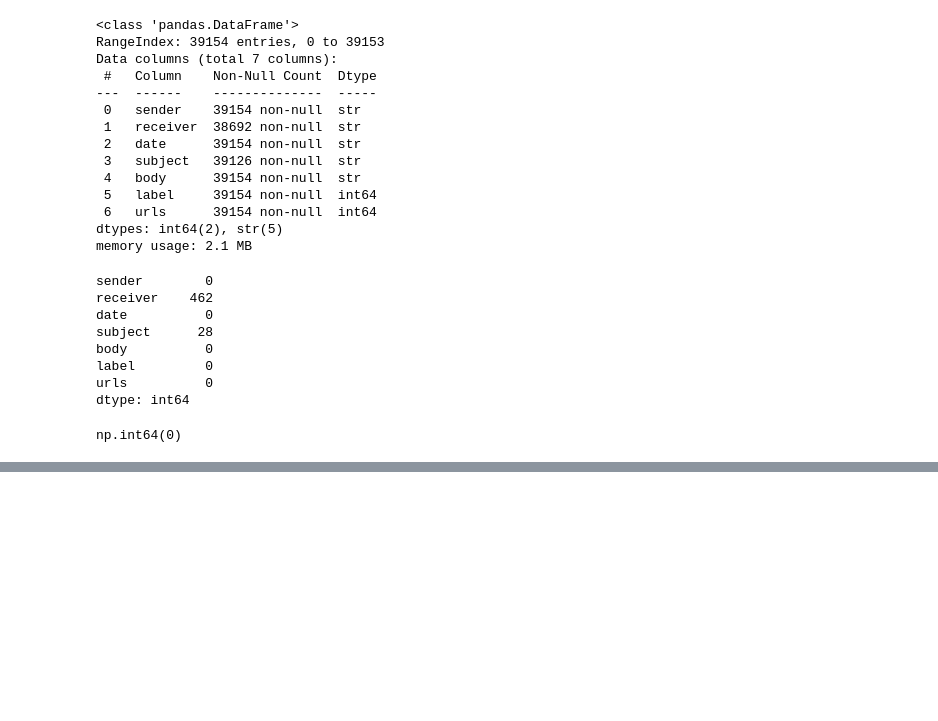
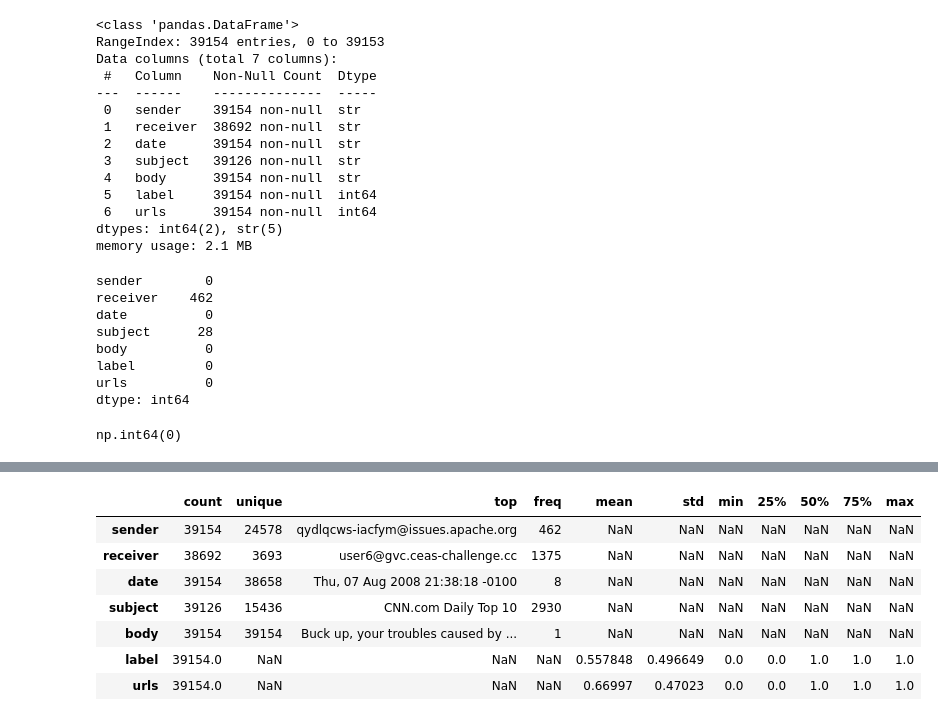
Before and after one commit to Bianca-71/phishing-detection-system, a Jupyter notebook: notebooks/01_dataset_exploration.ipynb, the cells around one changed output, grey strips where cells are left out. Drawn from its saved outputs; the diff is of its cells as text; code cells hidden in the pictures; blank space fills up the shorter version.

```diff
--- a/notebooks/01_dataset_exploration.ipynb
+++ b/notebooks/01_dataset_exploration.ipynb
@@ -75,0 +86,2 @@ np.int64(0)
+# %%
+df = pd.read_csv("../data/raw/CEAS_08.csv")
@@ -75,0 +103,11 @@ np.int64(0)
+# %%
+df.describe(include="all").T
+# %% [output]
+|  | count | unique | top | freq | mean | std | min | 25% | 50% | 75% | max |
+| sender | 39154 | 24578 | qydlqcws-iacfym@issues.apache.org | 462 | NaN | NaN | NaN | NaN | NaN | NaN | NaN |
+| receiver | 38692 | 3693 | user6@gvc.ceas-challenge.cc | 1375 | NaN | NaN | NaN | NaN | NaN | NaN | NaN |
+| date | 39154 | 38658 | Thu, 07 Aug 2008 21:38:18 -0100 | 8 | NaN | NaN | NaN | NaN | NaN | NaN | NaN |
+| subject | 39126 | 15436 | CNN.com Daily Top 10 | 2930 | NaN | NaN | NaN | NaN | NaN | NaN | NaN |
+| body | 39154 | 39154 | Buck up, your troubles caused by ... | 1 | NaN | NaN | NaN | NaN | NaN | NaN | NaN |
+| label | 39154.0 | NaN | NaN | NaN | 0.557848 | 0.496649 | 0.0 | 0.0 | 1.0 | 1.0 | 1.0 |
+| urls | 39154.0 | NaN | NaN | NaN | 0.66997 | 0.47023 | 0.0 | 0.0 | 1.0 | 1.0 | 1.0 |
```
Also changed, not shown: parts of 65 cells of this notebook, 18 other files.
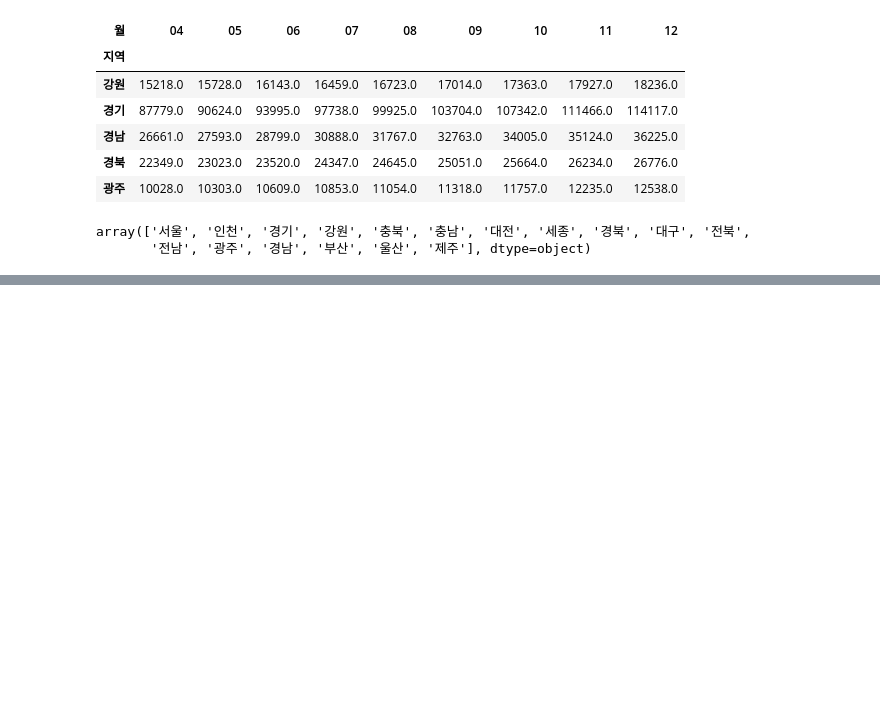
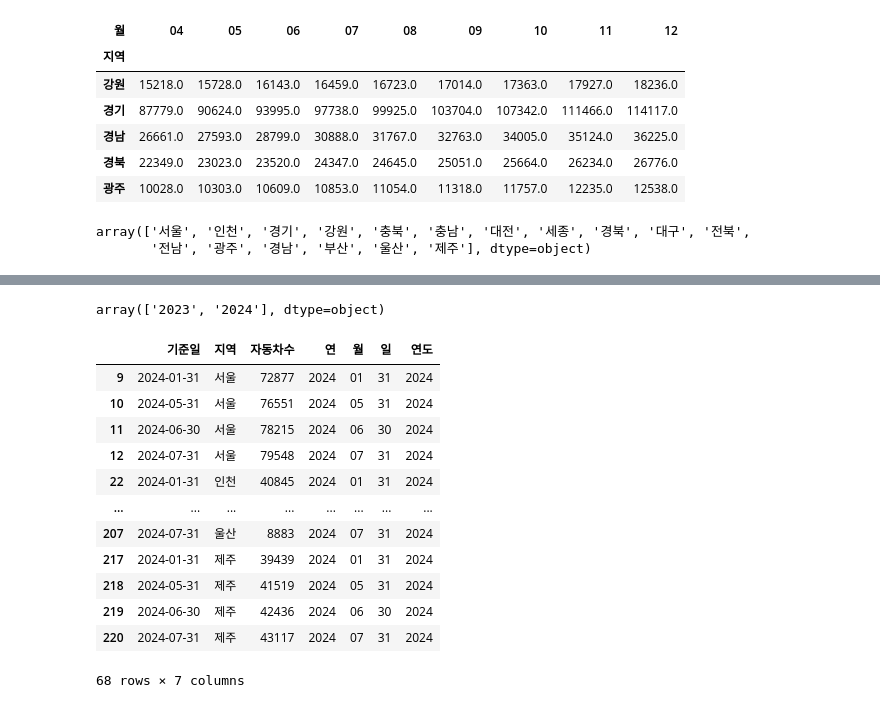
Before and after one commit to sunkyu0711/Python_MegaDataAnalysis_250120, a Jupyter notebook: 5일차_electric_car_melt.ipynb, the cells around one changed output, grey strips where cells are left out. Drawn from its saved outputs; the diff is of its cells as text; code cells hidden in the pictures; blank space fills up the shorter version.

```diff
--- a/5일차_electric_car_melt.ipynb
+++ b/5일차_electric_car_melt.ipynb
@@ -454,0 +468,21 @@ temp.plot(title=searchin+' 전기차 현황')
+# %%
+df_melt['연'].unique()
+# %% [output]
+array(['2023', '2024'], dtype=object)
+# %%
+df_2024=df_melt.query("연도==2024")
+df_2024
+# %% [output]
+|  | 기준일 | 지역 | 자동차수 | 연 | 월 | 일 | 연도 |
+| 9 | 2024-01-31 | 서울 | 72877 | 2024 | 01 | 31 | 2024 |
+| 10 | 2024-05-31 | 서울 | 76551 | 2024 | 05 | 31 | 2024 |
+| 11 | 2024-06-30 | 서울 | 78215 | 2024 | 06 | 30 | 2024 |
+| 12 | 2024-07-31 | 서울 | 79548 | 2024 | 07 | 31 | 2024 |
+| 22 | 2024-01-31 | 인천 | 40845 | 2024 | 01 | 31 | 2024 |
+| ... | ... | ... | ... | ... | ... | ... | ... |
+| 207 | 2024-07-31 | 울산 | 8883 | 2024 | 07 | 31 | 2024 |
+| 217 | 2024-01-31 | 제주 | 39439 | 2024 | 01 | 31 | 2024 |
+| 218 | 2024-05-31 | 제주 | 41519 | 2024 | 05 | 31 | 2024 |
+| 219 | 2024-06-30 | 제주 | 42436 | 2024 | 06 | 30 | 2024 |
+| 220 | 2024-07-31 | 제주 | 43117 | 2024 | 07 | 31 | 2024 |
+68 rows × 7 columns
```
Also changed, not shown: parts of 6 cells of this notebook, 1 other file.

WHAT YOU NEED TO DO ::
Which lines of the records above contain the word "fills"? Copy each of them.

TASK ANSWER ::
Before and after one commit to Bianca-71/phishing-detection-system, a Jupyter notebook: notebooks/01_dataset_exploration.ipynb, the cells around one changed output, grey strips where cells are left out. Drawn from its saved outputs; the diff is of its cells as text; code cells hidden in the pictures; blank space fills up the shorter version.
Before and after one commit to sunkyu0711/Python_MegaDataAnalysis_250120, a Jupyter notebook: 5일차_electric_car_melt.ipynb, the cells around one changed output, grey strips where cells are left out. Drawn from its saved outputs; the diff is of its cells as text; code cells hidden in the pictures; blank space fills up the shorter version.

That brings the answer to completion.